Ocean Warming Causes Greenland Ice Sheet Loss
Lee Rannals for redOrbit.com – Your Universe Online
The Greenland Ice Sheet is about a 2-mile thick layer of ice that covers the country. Glaciers that drain the ice sheet plunge into coastal fjords that are about 2,000 feet deep, helping to expose the ice sheet edges that contact the ocean. Oceanographers from Woods Hole Oceanographic Institution (WHOI) and MIT say one trigger for the speed up and retreat of these glaciers that contributed to this ice loss is ocean warming.
“What a lot of research around Greenland and the fjords has shown is that if the North Atlantic Ocean warms, then these warm waters will rapidly reach the fjords and hence the margins of Greenland’s glaciers,” said Fiamma Straneo of WHOI.
It is now important to understand if the present ocean warming has contributed to ice loss, and whether or not future warming could result in even more loss. The researchers have determined the mechanisms driving the melting of the ice sheet, finding that “submarine melting” has increased as the ocean and atmosphere have warmed over the past few decades.
A warmer atmosphere has caused an increase in surface melting above the ice sheet, and this runoff is enhancing the submarine melting. According to the study, surface melt water falls through cracks in the glacier to create a freshwater river that rushes out into the ocean at the base of the glacier. This river mixes up with the seawater, contributing to the heat transfer from the ocean to the ice, which results in even more submarine melting beneath the sea surface.
“If you put an ice cube in a glass of water and don’t touch it, it will take a few minutes to melt.
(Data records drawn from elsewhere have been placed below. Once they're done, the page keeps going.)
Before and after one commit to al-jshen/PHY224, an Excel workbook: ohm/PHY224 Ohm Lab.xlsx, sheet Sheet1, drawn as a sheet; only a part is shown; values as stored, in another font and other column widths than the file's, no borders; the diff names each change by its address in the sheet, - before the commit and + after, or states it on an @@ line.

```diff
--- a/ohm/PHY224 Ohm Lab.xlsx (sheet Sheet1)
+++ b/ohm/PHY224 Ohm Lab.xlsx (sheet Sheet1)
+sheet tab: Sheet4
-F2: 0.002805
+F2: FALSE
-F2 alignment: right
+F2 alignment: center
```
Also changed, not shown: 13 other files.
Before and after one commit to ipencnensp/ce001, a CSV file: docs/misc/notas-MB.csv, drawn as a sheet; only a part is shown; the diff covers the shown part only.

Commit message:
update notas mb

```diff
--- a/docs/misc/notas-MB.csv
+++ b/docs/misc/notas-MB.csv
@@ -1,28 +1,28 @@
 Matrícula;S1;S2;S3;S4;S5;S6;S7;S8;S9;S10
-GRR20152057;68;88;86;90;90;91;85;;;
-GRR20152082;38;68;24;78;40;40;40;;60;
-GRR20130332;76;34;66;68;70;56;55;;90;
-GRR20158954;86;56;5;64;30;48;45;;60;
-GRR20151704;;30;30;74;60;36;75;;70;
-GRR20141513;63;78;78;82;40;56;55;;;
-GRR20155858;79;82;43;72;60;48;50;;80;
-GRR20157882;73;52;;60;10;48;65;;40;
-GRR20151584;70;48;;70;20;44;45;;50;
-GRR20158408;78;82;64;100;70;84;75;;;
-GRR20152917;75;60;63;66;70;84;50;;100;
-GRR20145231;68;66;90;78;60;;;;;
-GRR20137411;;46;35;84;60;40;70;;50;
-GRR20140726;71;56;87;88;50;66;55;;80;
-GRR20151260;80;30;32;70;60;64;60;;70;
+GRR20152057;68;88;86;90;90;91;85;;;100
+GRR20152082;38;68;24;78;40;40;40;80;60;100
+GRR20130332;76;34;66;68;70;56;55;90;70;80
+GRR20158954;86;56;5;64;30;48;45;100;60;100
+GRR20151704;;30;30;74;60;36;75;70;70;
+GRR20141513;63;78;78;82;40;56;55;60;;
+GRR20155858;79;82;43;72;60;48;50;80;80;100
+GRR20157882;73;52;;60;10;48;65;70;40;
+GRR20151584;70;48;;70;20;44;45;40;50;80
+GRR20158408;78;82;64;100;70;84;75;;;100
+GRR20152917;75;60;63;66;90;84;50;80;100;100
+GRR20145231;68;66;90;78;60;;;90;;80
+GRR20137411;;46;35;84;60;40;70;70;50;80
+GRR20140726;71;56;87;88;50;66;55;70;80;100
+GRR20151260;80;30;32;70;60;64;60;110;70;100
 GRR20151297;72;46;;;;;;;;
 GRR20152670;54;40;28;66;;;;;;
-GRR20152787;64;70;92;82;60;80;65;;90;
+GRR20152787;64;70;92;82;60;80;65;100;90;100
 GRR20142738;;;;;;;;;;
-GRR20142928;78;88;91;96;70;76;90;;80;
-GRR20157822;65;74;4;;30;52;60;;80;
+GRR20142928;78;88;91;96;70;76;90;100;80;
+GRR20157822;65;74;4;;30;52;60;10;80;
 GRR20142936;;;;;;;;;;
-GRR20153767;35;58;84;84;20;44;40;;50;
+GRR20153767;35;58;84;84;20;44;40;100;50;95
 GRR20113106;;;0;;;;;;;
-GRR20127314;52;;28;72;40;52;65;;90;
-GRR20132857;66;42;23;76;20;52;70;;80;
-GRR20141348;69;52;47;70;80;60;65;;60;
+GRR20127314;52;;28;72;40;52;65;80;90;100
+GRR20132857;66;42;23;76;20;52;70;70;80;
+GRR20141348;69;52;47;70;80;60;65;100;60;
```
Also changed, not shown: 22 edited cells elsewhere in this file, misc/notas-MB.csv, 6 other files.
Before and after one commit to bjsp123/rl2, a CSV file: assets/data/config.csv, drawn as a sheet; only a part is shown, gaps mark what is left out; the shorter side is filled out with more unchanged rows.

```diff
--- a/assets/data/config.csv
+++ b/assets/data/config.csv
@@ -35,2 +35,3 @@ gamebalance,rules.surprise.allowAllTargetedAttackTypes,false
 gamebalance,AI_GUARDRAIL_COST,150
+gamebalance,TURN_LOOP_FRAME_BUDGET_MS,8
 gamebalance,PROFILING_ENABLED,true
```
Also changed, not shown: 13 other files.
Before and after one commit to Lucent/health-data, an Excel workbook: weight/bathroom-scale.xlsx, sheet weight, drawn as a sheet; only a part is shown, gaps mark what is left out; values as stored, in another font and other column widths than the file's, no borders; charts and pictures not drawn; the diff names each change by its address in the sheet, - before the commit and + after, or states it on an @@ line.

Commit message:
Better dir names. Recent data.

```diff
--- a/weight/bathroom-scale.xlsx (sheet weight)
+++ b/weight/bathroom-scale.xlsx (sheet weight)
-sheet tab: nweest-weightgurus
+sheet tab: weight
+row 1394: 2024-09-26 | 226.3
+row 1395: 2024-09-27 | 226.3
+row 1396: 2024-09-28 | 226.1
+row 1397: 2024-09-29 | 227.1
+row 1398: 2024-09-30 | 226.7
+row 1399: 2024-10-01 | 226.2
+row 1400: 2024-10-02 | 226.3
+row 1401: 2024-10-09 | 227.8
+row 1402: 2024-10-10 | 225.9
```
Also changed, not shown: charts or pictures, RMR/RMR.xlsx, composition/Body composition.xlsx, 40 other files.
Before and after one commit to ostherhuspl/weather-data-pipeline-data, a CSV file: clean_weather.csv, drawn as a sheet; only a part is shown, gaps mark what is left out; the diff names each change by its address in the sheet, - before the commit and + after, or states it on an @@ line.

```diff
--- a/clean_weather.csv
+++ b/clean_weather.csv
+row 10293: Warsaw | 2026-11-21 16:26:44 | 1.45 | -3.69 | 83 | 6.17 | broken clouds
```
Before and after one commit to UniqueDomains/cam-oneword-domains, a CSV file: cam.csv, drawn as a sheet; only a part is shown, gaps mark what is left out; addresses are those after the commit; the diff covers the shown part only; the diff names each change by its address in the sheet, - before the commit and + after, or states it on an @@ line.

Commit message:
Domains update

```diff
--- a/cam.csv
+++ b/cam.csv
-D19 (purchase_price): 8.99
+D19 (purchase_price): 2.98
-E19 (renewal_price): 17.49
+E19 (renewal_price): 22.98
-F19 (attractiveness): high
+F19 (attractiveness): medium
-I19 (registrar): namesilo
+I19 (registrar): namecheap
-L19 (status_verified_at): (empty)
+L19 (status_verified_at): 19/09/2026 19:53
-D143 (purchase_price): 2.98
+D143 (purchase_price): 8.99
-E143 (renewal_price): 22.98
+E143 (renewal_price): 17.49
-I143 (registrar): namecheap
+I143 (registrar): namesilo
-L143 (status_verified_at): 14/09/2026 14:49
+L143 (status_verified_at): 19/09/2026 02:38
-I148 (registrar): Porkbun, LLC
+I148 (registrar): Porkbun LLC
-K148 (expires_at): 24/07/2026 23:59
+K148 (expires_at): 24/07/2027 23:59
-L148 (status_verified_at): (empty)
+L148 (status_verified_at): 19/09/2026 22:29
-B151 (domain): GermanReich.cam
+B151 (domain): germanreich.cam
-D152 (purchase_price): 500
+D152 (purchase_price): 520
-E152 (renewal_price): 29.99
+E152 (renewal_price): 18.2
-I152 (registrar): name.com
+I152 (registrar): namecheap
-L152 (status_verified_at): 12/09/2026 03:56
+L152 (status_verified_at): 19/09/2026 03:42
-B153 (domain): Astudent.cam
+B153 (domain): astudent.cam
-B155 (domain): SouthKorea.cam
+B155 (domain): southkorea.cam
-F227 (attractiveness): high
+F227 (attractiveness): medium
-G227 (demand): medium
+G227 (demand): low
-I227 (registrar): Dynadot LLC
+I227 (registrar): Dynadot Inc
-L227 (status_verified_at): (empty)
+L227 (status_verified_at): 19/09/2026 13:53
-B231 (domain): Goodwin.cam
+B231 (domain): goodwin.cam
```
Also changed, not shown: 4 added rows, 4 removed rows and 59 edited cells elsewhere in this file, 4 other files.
But if you stir it, you are making it easier for the warmer water to reach the ice surface, which makes the ice melt faster,” Straneo explains.
She said that the warming ocean and atmosphere is like a double hit on the submarine melting.
“It increases because the ocean is warming, but also because there’s increased surface melt that flows to the ice-ocean boundary and increases submarine melting even more,” Straneo added.
While Straneo and colleagues have made great strides in understanding the ice loss process in Greenland, the team still lacks some instruments to help make these measurements more defined.
“Part of what we struggled with, in understanding how the ocean can affect the glaciers, was there were hardly any measurements of ocean conditions near the glaciers before everything started changing,” says Straneo. “We have very few measurements where the ice and the ocean meet. Autonomous vehicles might help some and so may moorings deployed through the ice. It’s just that they are expensive and funding is limited.”
She said it is important to find more resources and technology to help build up the record of data, so scientists can have an even better understanding of this ice loss.
“If we don’t start collecting these measurements for longer periods of time, we’re leaving the same questions that we’re struggling with today for the next generation to answer,” said Straneo.